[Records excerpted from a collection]
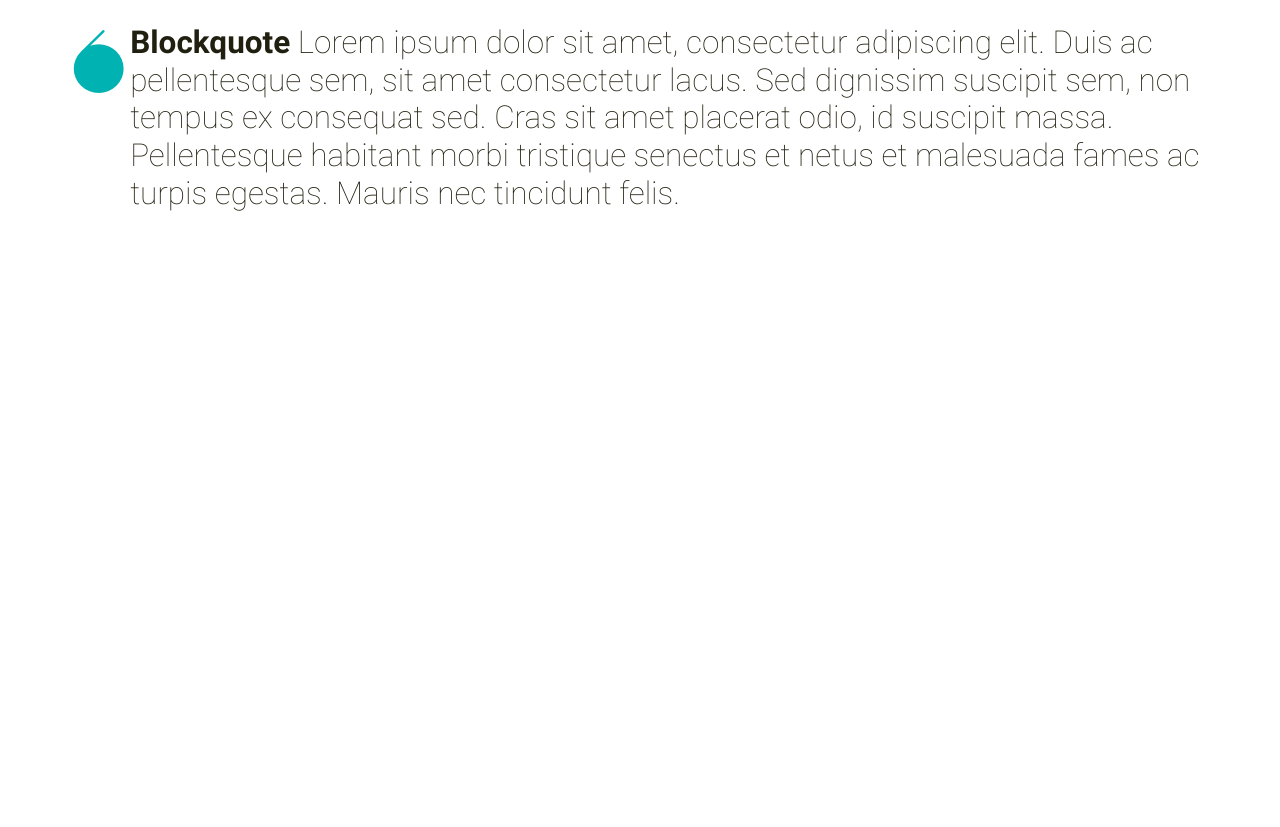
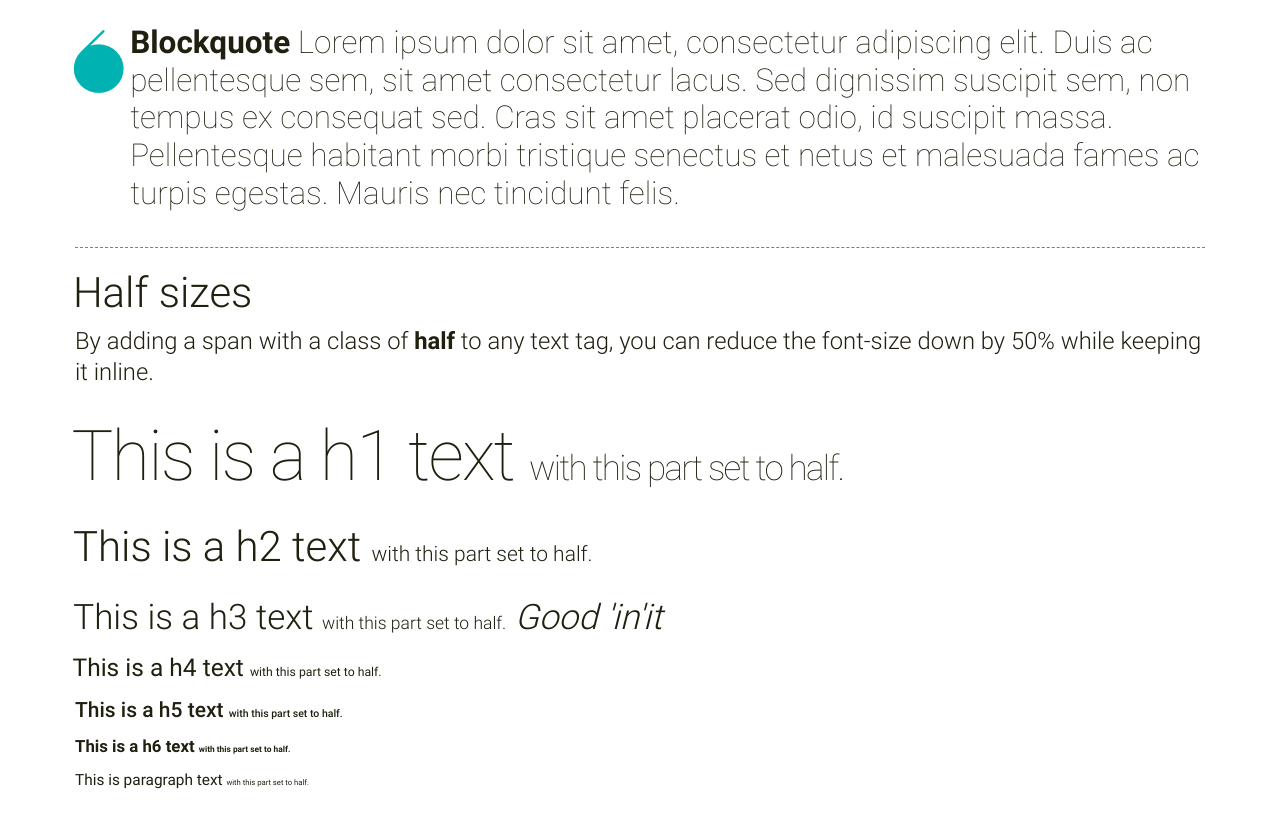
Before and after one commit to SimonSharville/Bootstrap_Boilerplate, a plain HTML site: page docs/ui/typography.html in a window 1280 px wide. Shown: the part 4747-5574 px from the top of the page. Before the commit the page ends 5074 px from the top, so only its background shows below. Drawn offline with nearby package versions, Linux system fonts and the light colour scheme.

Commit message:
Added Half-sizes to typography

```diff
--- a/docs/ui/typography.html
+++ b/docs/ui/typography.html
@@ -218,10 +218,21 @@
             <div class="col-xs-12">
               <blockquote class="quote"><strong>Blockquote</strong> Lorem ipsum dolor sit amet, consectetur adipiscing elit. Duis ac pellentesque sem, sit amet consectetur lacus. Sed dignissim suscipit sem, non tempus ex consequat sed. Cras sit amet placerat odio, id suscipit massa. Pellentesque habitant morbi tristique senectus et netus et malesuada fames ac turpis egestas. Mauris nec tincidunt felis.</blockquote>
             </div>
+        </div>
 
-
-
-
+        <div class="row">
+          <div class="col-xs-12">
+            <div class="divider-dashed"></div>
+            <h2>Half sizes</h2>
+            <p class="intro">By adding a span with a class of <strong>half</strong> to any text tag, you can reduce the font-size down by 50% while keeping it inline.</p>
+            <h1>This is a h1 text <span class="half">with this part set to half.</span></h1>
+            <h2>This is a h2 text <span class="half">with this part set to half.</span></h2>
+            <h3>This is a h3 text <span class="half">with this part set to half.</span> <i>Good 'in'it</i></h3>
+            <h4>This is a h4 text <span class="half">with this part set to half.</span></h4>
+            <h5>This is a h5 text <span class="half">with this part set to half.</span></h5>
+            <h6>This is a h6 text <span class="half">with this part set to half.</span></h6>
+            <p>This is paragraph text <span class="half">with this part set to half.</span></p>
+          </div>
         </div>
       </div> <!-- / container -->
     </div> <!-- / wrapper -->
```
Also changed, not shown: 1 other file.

▶ **WORK REQUIRED**
Set down every record once more, word for word, without pictures.

▶ **SOLUTION BELOW**
Before and after one commit to SimonSharville/Bootstrap_Boilerplate, a plain HTML site: page docs/ui/typography.html in a window 1280 px wide. Shown: the part 4747-5574 px from the top of the page. Before the commit the page ends 5074 px from the top, so only its background shows below. Drawn offline with nearby package versions, Linux system fonts and the light colour scheme.

Commit message:
Added Half-sizes to typography

```diff
--- a/docs/ui/typography.html
+++ b/docs/ui/typography.html
@@ -218,10 +218,21 @@
             <div class="col-xs-12">
               <blockquote class="quote"><strong>Blockquote</strong> Lorem ipsum dolor sit amet, consectetur adipiscing elit. Duis ac pellentesque sem, sit amet consectetur lacus. Sed dignissim suscipit sem, non tempus ex consequat sed. Cras sit amet placerat odio, id suscipit massa. Pellentesque habitant morbi tristique senectus et netus et malesuada fames ac turpis egestas. Mauris nec tincidunt felis.</blockquote>
             </div>
+        </div>
 
-
-
-
+        <div class="row">
+          <div class="col-xs-12">
+            <div class="divider-dashed"></div>
+            <h2>Half sizes</h2>
+            <p class="intro">By adding a span with a class of <strong>half</strong> to any text tag, you can reduce the font-size down by 50% while keeping it inline.</p>
+            <h1>This is a h1 text <span class="half">with this part set to half.</span></h1>
+            <h2>This is a h2 text <span class="half">with this part set to half.</span></h2>
+            <h3>This is a h3 text <span class="half">with this part set to half.</span> <i>Good 'in'it</i></h3>
+            <h4>This is a h4 text <span class="half">with this part set to half.</span></h4>
+            <h5>This is a h5 text <span class="half">with this part set to half.</span></h5>
+            <h6>This is a h6 text <span class="half">with this part set to half.</span></h6>
+            <p>This is paragraph text <span class="half">with this part set to half.</span></p>
+          </div>
         </div>
       </div> <!-- / container -->
     </div> <!-- / wrapper -->
```
Also changed, not shown: 1 other file.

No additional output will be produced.